◆ RECORDS FOR THE EXERCISE
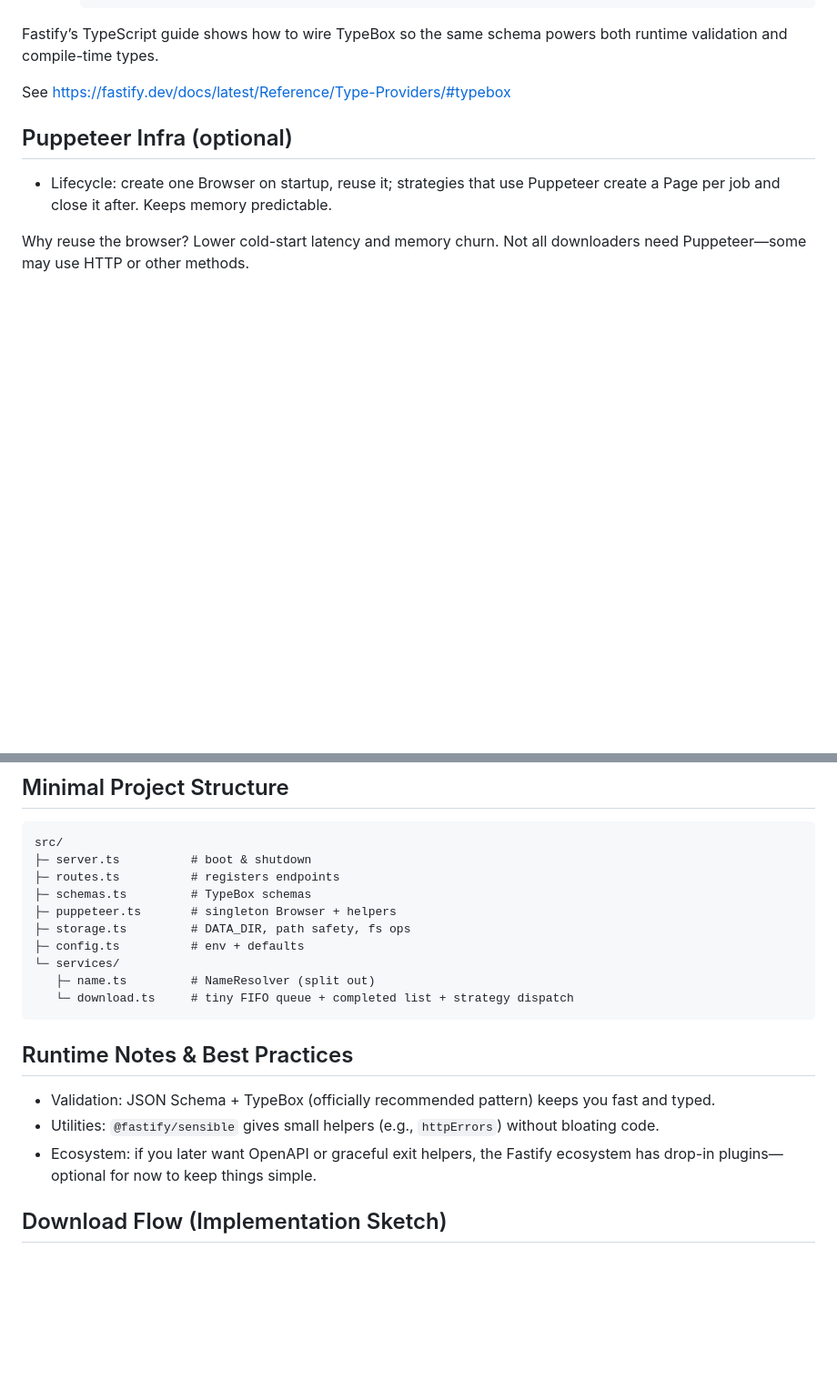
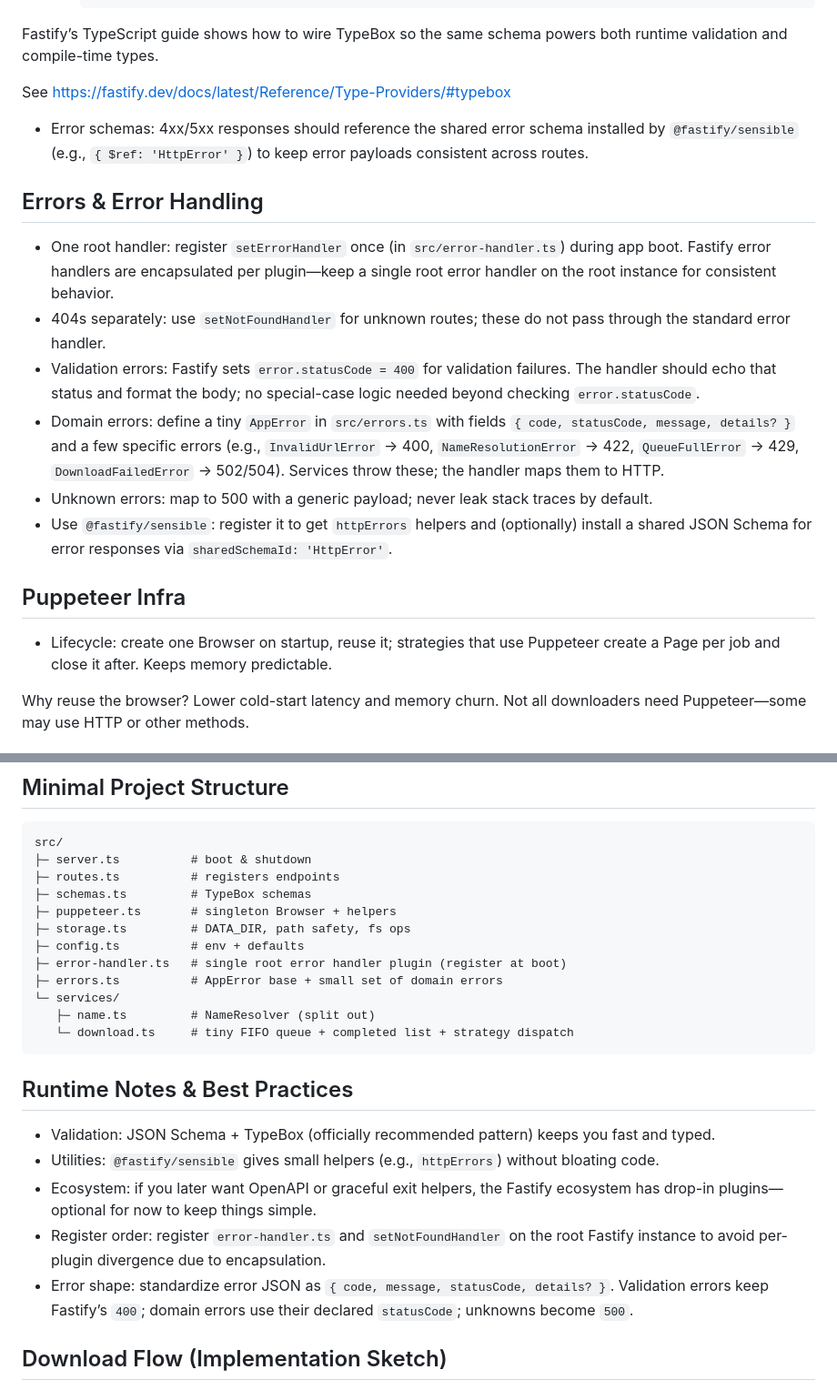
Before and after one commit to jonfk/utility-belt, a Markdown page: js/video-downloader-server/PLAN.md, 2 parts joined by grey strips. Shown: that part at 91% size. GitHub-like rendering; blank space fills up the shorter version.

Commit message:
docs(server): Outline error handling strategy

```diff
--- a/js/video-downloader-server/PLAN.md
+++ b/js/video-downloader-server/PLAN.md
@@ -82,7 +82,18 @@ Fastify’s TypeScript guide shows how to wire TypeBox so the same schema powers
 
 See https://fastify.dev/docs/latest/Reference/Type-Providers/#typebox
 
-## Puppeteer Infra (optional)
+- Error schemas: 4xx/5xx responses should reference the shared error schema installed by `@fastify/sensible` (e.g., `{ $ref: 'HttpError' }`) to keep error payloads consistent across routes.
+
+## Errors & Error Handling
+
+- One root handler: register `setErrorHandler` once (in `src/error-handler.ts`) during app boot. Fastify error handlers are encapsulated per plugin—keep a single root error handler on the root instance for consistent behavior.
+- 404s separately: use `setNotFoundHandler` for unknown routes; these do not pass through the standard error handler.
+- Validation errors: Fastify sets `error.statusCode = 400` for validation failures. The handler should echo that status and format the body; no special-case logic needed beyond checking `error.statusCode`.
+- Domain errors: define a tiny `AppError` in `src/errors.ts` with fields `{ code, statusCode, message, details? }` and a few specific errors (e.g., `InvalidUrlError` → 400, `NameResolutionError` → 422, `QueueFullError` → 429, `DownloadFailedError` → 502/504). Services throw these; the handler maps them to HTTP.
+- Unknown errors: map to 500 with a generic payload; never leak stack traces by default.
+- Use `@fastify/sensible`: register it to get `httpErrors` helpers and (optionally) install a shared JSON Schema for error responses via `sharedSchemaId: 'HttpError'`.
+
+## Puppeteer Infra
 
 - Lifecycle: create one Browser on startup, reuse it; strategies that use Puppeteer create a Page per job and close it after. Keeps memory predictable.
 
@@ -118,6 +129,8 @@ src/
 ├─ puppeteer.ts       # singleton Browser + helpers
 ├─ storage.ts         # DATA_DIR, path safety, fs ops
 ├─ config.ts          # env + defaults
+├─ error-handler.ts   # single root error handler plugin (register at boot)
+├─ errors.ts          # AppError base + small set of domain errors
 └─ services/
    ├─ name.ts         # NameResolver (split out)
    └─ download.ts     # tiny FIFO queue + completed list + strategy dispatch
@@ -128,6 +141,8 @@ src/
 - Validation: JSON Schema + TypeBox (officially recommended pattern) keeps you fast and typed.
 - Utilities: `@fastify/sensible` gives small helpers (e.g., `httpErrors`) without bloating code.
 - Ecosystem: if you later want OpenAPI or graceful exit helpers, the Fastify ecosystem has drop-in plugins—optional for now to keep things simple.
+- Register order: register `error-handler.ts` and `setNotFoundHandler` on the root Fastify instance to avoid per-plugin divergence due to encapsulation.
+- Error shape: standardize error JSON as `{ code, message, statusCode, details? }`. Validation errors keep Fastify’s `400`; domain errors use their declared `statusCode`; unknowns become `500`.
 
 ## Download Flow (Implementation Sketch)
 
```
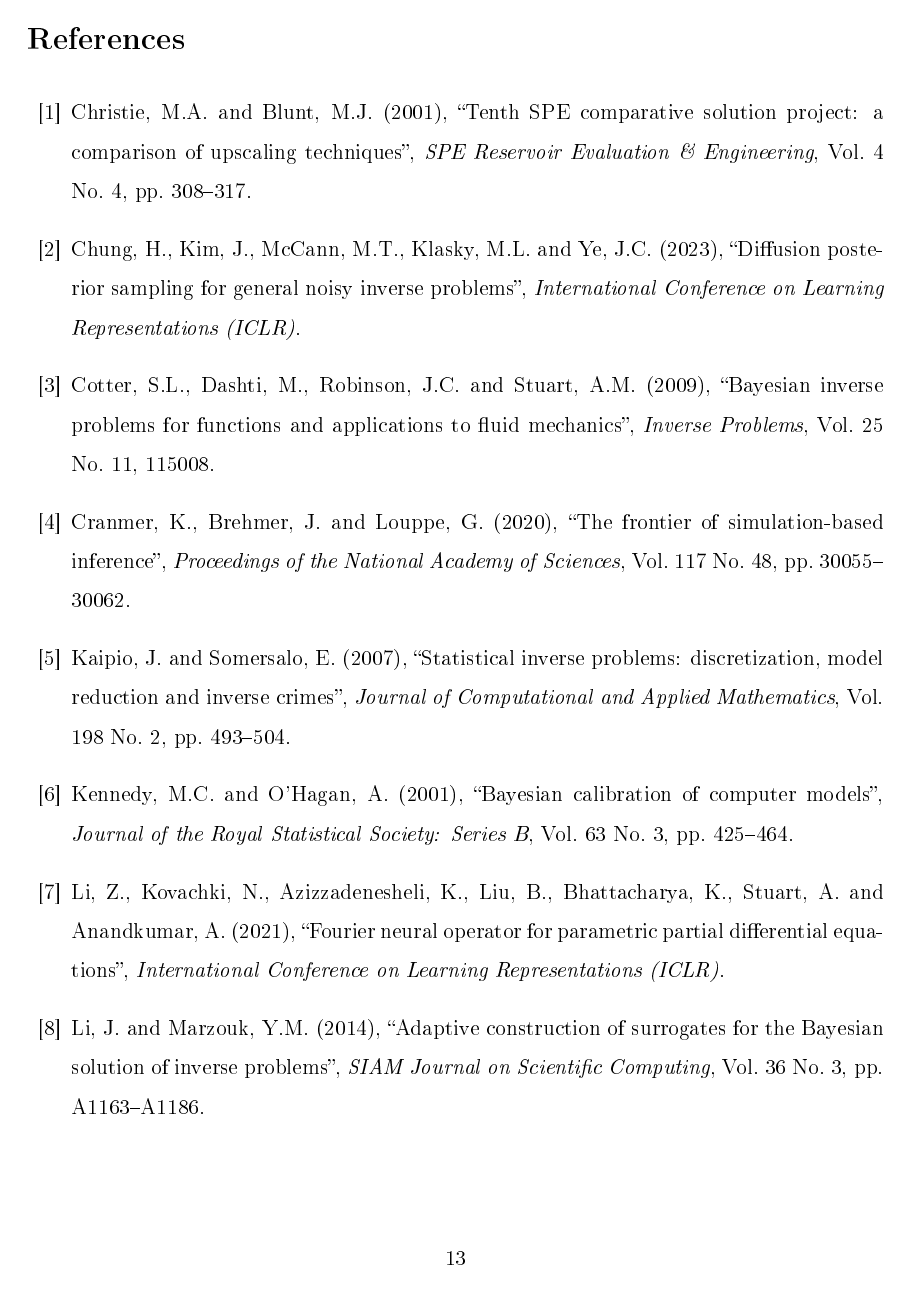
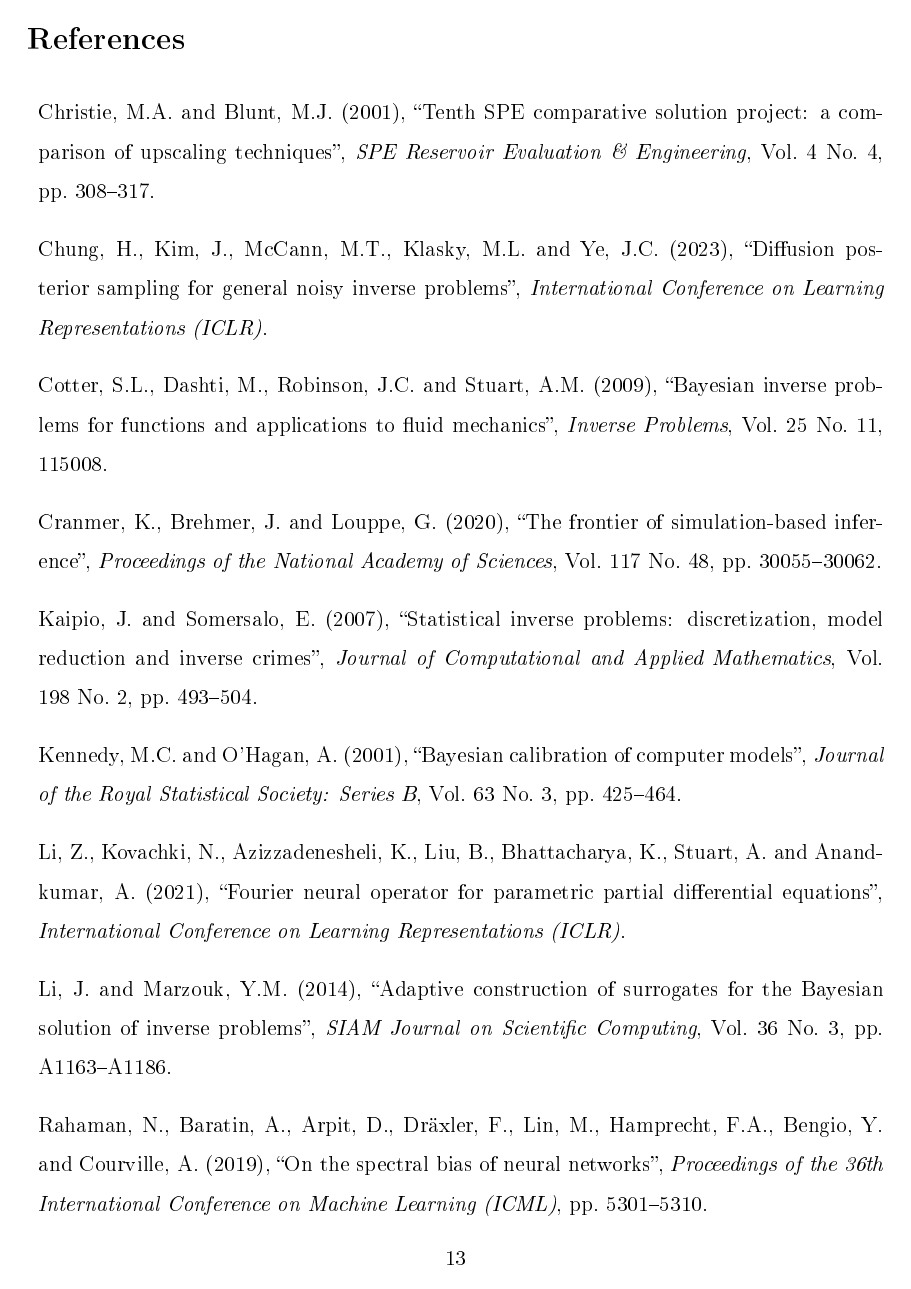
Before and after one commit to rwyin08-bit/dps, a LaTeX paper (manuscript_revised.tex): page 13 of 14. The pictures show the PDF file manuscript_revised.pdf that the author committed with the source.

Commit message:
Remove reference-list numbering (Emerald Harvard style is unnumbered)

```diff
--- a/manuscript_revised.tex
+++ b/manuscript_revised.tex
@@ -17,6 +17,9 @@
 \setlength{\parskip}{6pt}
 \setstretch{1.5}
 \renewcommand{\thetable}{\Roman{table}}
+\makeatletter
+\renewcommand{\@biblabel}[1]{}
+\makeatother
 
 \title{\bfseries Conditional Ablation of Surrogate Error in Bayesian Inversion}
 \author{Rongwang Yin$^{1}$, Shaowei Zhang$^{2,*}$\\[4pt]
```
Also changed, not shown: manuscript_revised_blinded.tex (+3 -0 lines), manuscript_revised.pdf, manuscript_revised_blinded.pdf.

◆ EXERCISE REQUIREMENTS
Your answer must contain the full data, repeated exactly, without pictures.

◆ RESPONSE TO THIS TASK
Before and after one commit to jonfk/utility-belt, a Markdown page: js/video-downloader-server/PLAN.md, 2 parts joined by grey strips. Shown: that part at 91% size. GitHub-like rendering; blank space fills up the shorter version.

Commit message:
docs(server): Outline error handling strategy

```diff
--- a/js/video-downloader-server/PLAN.md
+++ b/js/video-downloader-server/PLAN.md
@@ -82,7 +82,18 @@ Fastify’s TypeScript guide shows how to wire TypeBox so the same schema powers
 
 See https://fastify.dev/docs/latest/Reference/Type-Providers/#typebox
 
-## Puppeteer Infra (optional)
+- Error schemas: 4xx/5xx responses should reference the shared error schema installed by `@fastify/sensible` (e.g., `{ $ref: 'HttpError' }`) to keep error payloads consistent across routes.
+
+## Errors & Error Handling
+
+- One root handler: register `setErrorHandler` once (in `src/error-handler.ts`) during app boot. Fastify error handlers are encapsulated per plugin—keep a single root error handler on the root instance for consistent behavior.
+- 404s separately: use `setNotFoundHandler` for unknown routes; these do not pass through the standard error handler.
+- Validation errors: Fastify sets `error.statusCode = 400` for validation failures. The handler should echo that status and format the body; no special-case logic needed beyond checking `error.statusCode`.
+- Domain errors: define a tiny `AppError` in `src/errors.ts` with fields `{ code, statusCode, message, details? }` and a few specific errors (e.g., `InvalidUrlError` → 400, `NameResolutionError` → 422, `QueueFullError` → 429, `DownloadFailedError` → 502/504). Services throw these; the handler maps them to HTTP.
+- Unknown errors: map to 500 with a generic payload; never leak stack traces by default.
+- Use `@fastify/sensible`: register it to get `httpErrors` helpers and (optionally) install a shared JSON Schema for error responses via `sharedSchemaId: 'HttpError'`.
+
+## Puppeteer Infra
 
 - Lifecycle: create one Browser on startup, reuse it; strategies that use Puppeteer create a Page per job and close it after. Keeps memory predictable.
 
@@ -118,6 +129,8 @@ src/
 ├─ puppeteer.ts       # singleton Browser + helpers
 ├─ storage.ts         # DATA_DIR, path safety, fs ops
 ├─ config.ts          # env + defaults
+├─ error-handler.ts   # single root error handler plugin (register at boot)
+├─ errors.ts          # AppError base + small set of domain errors
 └─ services/
    ├─ name.ts         # NameResolver (split out)
    └─ download.ts     # tiny FIFO queue + completed list + strategy dispatch
@@ -128,6 +141,8 @@ src/
 - Validation: JSON Schema + TypeBox (officially recommended pattern) keeps you fast and typed.
 - Utilities: `@fastify/sensible` gives small helpers (e.g., `httpErrors`) without bloating code.
 - Ecosystem: if you later want OpenAPI or graceful exit helpers, the Fastify ecosystem has drop-in plugins—optional for now to keep things simple.
+- Register order: register `error-handler.ts` and `setNotFoundHandler` on the root Fastify instance to avoid per-plugin divergence due to encapsulation.
+- Error shape: standardize error JSON as `{ code, message, statusCode, details? }`. Validation errors keep Fastify’s `400`; domain errors use their declared `statusCode`; unknowns become `500`.
 
 ## Download Flow (Implementation Sketch)
 
```
Before and after one commit to rwyin08-bit/dps, a LaTeX paper (manuscript_revised.tex): page 13 of 14. The pictures show the PDF file manuscript_revised.pdf that the author committed with the source.

Commit message:
Remove reference-list numbering (Emerald Harvard style is unnumbered)

```diff
--- a/manuscript_revised.tex
+++ b/manuscript_revised.tex
@@ -17,6 +17,9 @@
 \setlength{\parskip}{6pt}
 \setstretch{1.5}
 \renewcommand{\thetable}{\Roman{table}}
+\makeatletter
+\renewcommand{\@biblabel}[1]{}
+\makeatother
 
 \title{\bfseries Conditional Ablation of Surrogate Error in Bayesian Inversion}
 \author{Rongwang Yin$^{1}$, Shaowei Zhang$^{2,*}$\\[4pt]
```
Also changed, not shown: manuscript_revised_blinded.tex (+3 -0 lines), manuscript_revised.pdf, manuscript_revised_blinded.pdf.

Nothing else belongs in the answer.